[Before-and-after change data]
※

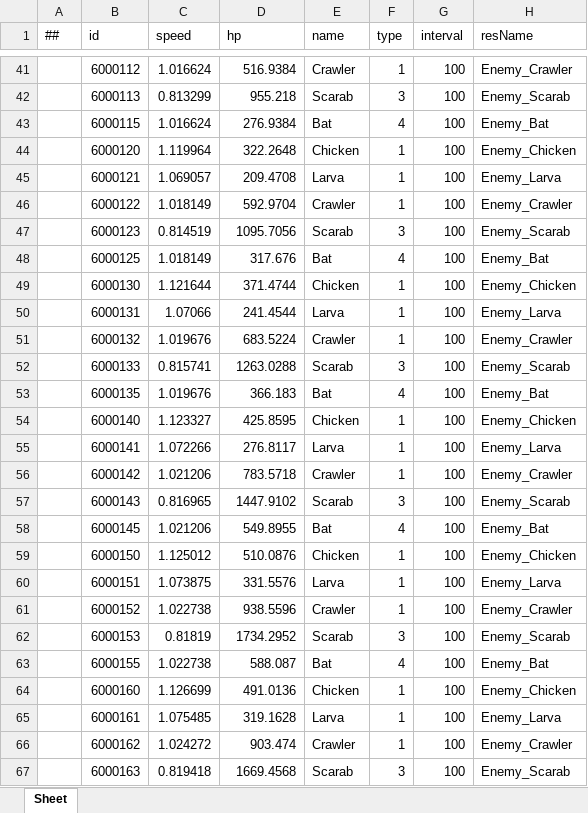
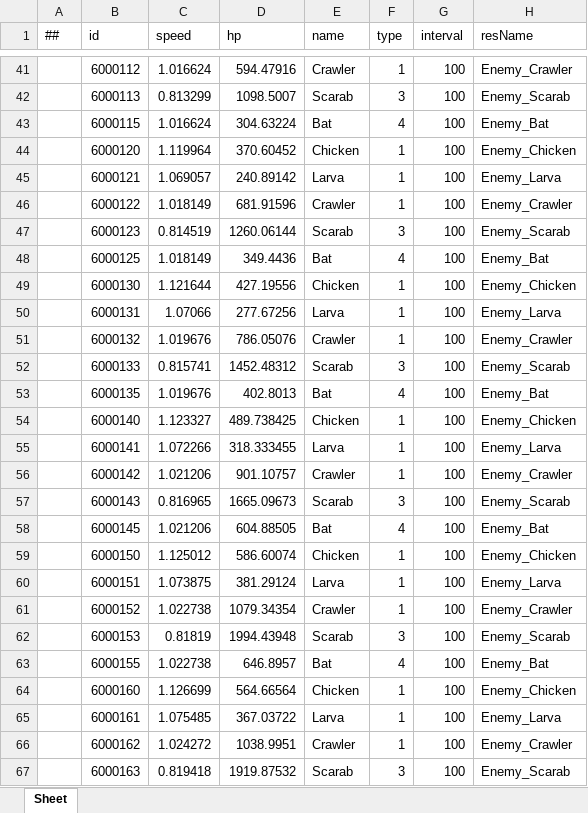
Before and after one commit to Eagle-Lai/MyTowerGame, an Excel workbook: Luban/Config/Datas/Levels/L02/EnemyData.xlsx, sheet Sheet, drawn as a sheet; only a part is shown, gaps mark what is left out; values as stored, in another font and other column widths than the file's, no borders; the diff covers the shown part only; the diff names each change by its address in the sheet, - before the commit and + after, or states it on an @@ line.

```diff
--- a/Luban/Config/Datas/Levels/L02/EnemyData.xlsx (sheet Sheet)
+++ b/Luban/Config/Datas/Levels/L02/EnemyData.xlsx (sheet Sheet)
-D41 (hp): 516.9384
+D41 (hp): 594.47916
-D42 (hp): 955.218
+D42 (hp): 1098.5007
-D43 (hp): 276.9384
+D43 (hp): 304.63224
-D44 (hp): 322.2648
+D44 (hp): 370.60452
-D45 (hp): 209.4708
+D45 (hp): 240.89142
-D46 (hp): 592.9704
+D46 (hp): 681.91596
-D47 (hp): 1095.7056
+D47 (hp): 1260.06144
-D48 (hp): 317.676
+D48 (hp): 349.4436
-D49 (hp): 371.4744
+D49 (hp): 427.19556
-D50 (hp): 241.4544
+D50 (hp): 277.67256
-D51 (hp): 683.5224
+D51 (hp): 786.05076
-D52 (hp): 1263.0288
+D52 (hp): 1452.48312
-D53 (hp): 366.183
+D53 (hp): 402.8013
-D54 (hp): 425.8595
+D54 (hp): 489.738425
-D55 (hp): 276.8117
+D55 (hp): 318.333455
-D56 (hp): 783.5718
+D56 (hp): 901.10757
-D57 (hp): 1447.9102
+D57 (hp): 1665.09673
-D58 (hp): 549.8955
+D58 (hp): 604.88505
-D59 (hp): 510.0876
+D59 (hp): 586.60074
-D60 (hp): 331.5576
+D60 (hp): 381.29124
-D61 (hp): 938.5596
+D61 (hp): 1079.34354
-D62 (hp): 1734.2952
+D62 (hp): 1994.43948
-D63 (hp): 588.087
+D63 (hp): 646.8957
-D64 (hp): 491.0136
+D64 (hp): 564.66564
-D65 (hp): 319.1628
+D65 (hp): 367.03722
-D66 (hp): 903.474
+D66 (hp): 1038.9951
-D67 (hp): 1669.4568
+D67 (hp): 1919.87532
```
Also changed, not shown: 69 edited cells elsewhere in this sheet, 2 other files.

※

EXERCISE:
A faithful reproduction of every entry, with no pictures, is the expected answer.

RESULT:
Before and after one commit to Eagle-Lai/MyTowerGame, an Excel workbook: Luban/Config/Datas/Levels/L02/EnemyData.xlsx, sheet Sheet, drawn as a sheet; only a part is shown, gaps mark what is left out; values as stored, in another font and other column widths than the file's, no borders; the diff covers the shown part only; the diff names each change by its address in the sheet, - before the commit and + after, or states it on an @@ line.

```diff
--- a/Luban/Config/Datas/Levels/L02/EnemyData.xlsx (sheet Sheet)
+++ b/Luban/Config/Datas/Levels/L02/EnemyData.xlsx (sheet Sheet)
-D41 (hp): 516.9384
+D41 (hp): 594.47916
-D42 (hp): 955.218
+D42 (hp): 1098.5007
-D43 (hp): 276.9384
+D43 (hp): 304.63224
-D44 (hp): 322.2648
+D44 (hp): 370.60452
-D45 (hp): 209.4708
+D45 (hp): 240.89142
-D46 (hp): 592.9704
+D46 (hp): 681.91596
-D47 (hp): 1095.7056
+D47 (hp): 1260.06144
-D48 (hp): 317.676
+D48 (hp): 349.4436
-D49 (hp): 371.4744
+D49 (hp): 427.19556
-D50 (hp): 241.4544
+D50 (hp): 277.67256
-D51 (hp): 683.5224
+D51 (hp): 786.05076
-D52 (hp): 1263.0288
+D52 (hp): 1452.48312
-D53 (hp): 366.183
+D53 (hp): 402.8013
-D54 (hp): 425.8595
+D54 (hp): 489.738425
-D55 (hp): 276.8117
+D55 (hp): 318.333455
-D56 (hp): 783.5718
+D56 (hp): 901.10757
-D57 (hp): 1447.9102
+D57 (hp): 1665.09673
-D58 (hp): 549.8955
+D58 (hp): 604.88505
-D59 (hp): 510.0876
+D59 (hp): 586.60074
-D60 (hp): 331.5576
+D60 (hp): 381.29124
-D61 (hp): 938.5596
+D61 (hp): 1079.34354
-D62 (hp): 1734.2952
+D62 (hp): 1994.43948
-D63 (hp): 588.087
+D63 (hp): 646.8957
-D64 (hp): 491.0136
+D64 (hp): 564.66564
-D65 (hp): 319.1628
+D65 (hp): 367.03722
-D66 (hp): 903.474
+D66 (hp): 1038.9951
-D67 (hp): 1669.4568
+D67 (hp): 1919.87532
```
Also changed, not shown: 69 edited cells elsewhere in this sheet, 2 other files.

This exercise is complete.